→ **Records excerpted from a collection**
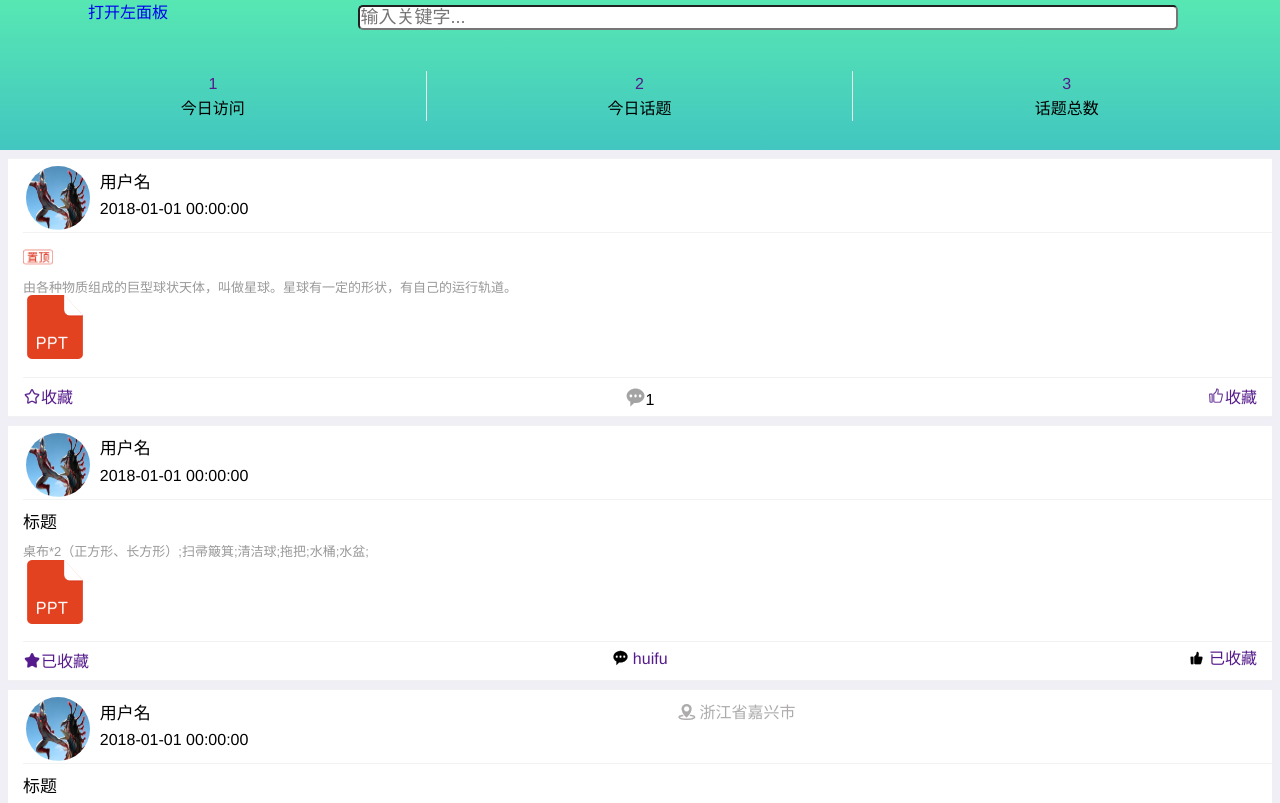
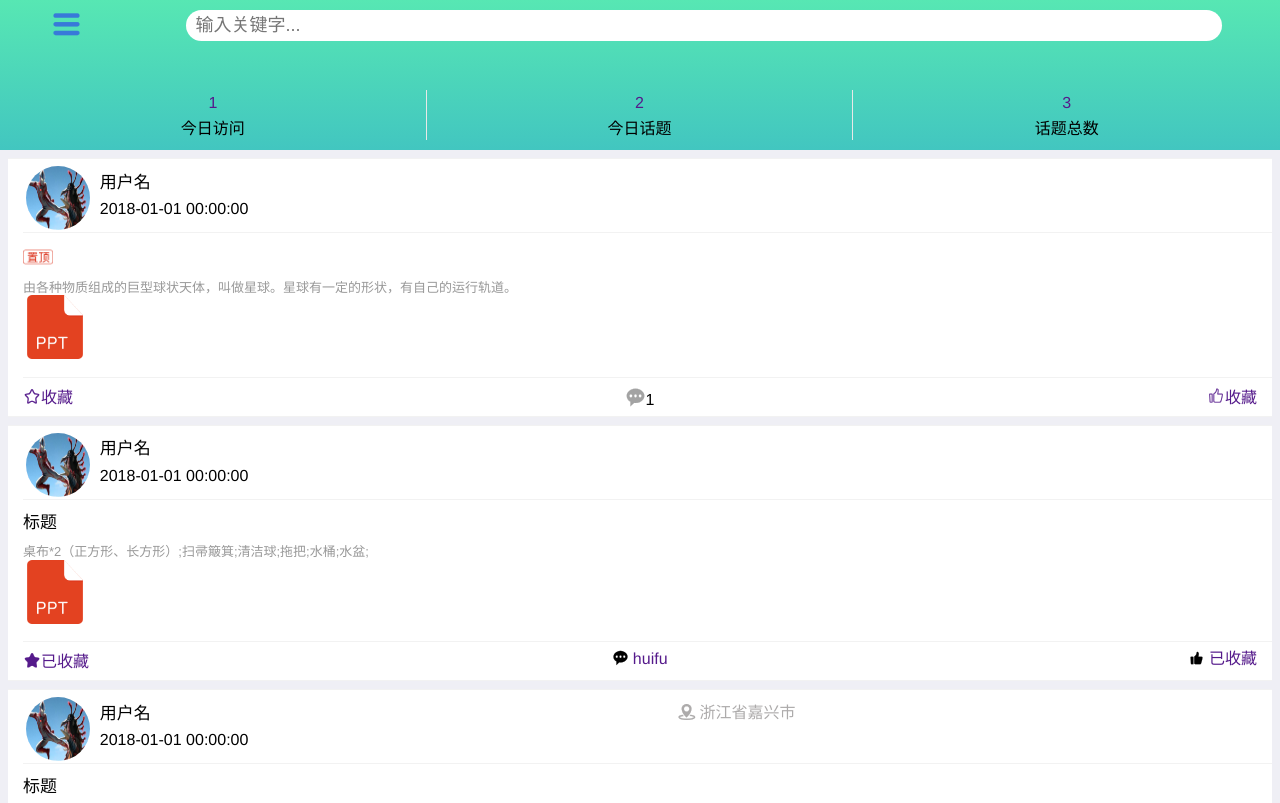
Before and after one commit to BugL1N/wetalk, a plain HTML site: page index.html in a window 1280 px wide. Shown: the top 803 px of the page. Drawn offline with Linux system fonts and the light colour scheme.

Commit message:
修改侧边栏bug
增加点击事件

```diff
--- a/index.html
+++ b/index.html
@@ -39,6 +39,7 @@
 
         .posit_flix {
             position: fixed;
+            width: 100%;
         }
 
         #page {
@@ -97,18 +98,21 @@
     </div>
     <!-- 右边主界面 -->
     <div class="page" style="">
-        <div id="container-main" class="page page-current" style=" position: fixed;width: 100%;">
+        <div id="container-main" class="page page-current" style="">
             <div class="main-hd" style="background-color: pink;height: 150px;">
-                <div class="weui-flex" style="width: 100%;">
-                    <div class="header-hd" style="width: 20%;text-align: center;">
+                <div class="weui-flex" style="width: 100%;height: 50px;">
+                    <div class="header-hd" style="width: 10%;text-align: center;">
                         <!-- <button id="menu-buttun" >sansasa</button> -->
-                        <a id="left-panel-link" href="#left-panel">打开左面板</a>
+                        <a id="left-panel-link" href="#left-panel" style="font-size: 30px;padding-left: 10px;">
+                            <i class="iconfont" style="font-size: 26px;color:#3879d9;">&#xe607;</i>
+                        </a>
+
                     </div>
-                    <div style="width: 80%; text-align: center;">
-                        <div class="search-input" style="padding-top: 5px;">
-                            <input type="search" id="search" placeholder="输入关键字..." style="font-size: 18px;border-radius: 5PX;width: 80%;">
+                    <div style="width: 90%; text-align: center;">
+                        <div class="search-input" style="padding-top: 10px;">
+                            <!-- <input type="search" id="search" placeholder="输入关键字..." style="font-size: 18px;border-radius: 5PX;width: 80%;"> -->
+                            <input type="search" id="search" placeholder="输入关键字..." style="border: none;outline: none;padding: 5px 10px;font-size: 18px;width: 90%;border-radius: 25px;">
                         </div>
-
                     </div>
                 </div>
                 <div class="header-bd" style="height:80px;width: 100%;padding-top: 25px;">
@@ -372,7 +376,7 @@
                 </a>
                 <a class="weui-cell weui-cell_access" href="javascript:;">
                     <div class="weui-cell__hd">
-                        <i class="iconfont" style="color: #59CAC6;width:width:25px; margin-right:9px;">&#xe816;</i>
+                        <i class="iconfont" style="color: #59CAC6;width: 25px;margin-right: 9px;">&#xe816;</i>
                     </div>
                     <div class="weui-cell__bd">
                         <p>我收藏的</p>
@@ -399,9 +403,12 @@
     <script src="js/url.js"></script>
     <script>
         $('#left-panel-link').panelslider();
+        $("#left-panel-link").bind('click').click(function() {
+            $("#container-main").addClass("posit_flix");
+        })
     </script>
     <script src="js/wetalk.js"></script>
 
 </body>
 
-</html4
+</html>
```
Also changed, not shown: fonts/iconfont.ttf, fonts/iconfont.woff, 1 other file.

→ **What is required**
Each record above should be duplicated word for word, with no pictures included.

→ **Task result**
Before and after one commit to BugL1N/wetalk, a plain HTML site: page index.html in a window 1280 px wide. Shown: the top 803 px of the page. Drawn offline with Linux system fonts and the light colour scheme.

Commit message:
修改侧边栏bug
增加点击事件

```diff
--- a/index.html
+++ b/index.html
@@ -39,6 +39,7 @@
 
         .posit_flix {
             position: fixed;
+            width: 100%;
         }
 
         #page {
@@ -97,18 +98,21 @@
     </div>
     <!-- 右边主界面 -->
     <div class="page" style="">
-        <div id="container-main" class="page page-current" style=" position: fixed;width: 100%;">
+        <div id="container-main" class="page page-current" style="">
             <div class="main-hd" style="background-color: pink;height: 150px;">
-                <div class="weui-flex" style="width: 100%;">
-                    <div class="header-hd" style="width: 20%;text-align: center;">
+                <div class="weui-flex" style="width: 100%;height: 50px;">
+                    <div class="header-hd" style="width: 10%;text-align: center;">
                         <!-- <button id="menu-buttun" >sansasa</button> -->
-                        <a id="left-panel-link" href="#left-panel">打开左面板</a>
+                        <a id="left-panel-link" href="#left-panel" style="font-size: 30px;padding-left: 10px;">
+                            <i class="iconfont" style="font-size: 26px;color:#3879d9;">&#xe607;</i>
+                        </a>
+
                     </div>
-                    <div style="width: 80%; text-align: center;">
-                        <div class="search-input" style="padding-top: 5px;">
-                            <input type="search" id="search" placeholder="输入关键字..." style="font-size: 18px;border-radius: 5PX;width: 80%;">
+                    <div style="width: 90%; text-align: center;">
+                        <div class="search-input" style="padding-top: 10px;">
+                            <!-- <input type="search" id="search" placeholder="输入关键字..." style="font-size: 18px;border-radius: 5PX;width: 80%;"> -->
+                            <input type="search" id="search" placeholder="输入关键字..." style="border: none;outline: none;padding: 5px 10px;font-size: 18px;width: 90%;border-radius: 25px;">
                         </div>
-
                     </div>
                 </div>
                 <div class="header-bd" style="height:80px;width: 100%;padding-top: 25px;">
@@ -372,7 +376,7 @@
                 </a>
                 <a class="weui-cell weui-cell_access" href="javascript:;">
                     <div class="weui-cell__hd">
-                        <i class="iconfont" style="color: #59CAC6;width:width:25px; margin-right:9px;">&#xe816;</i>
+                        <i class="iconfont" style="color: #59CAC6;width: 25px;margin-right: 9px;">&#xe816;</i>
                     </div>
                     <div class="weui-cell__bd">
                         <p>我收藏的</p>
@@ -399,9 +403,12 @@
     <script src="js/url.js"></script>
     <script>
         $('#left-panel-link').panelslider();
+        $("#left-panel-link").bind('click').click(function() {
+            $("#container-main").addClass("posit_flix");
+        })
     </script>
     <script src="js/wetalk.js"></script>
 
 </body>
 
-</html4
+</html>
```
Also changed, not shown: fonts/iconfont.ttf, fonts/iconfont.woff, 1 other file.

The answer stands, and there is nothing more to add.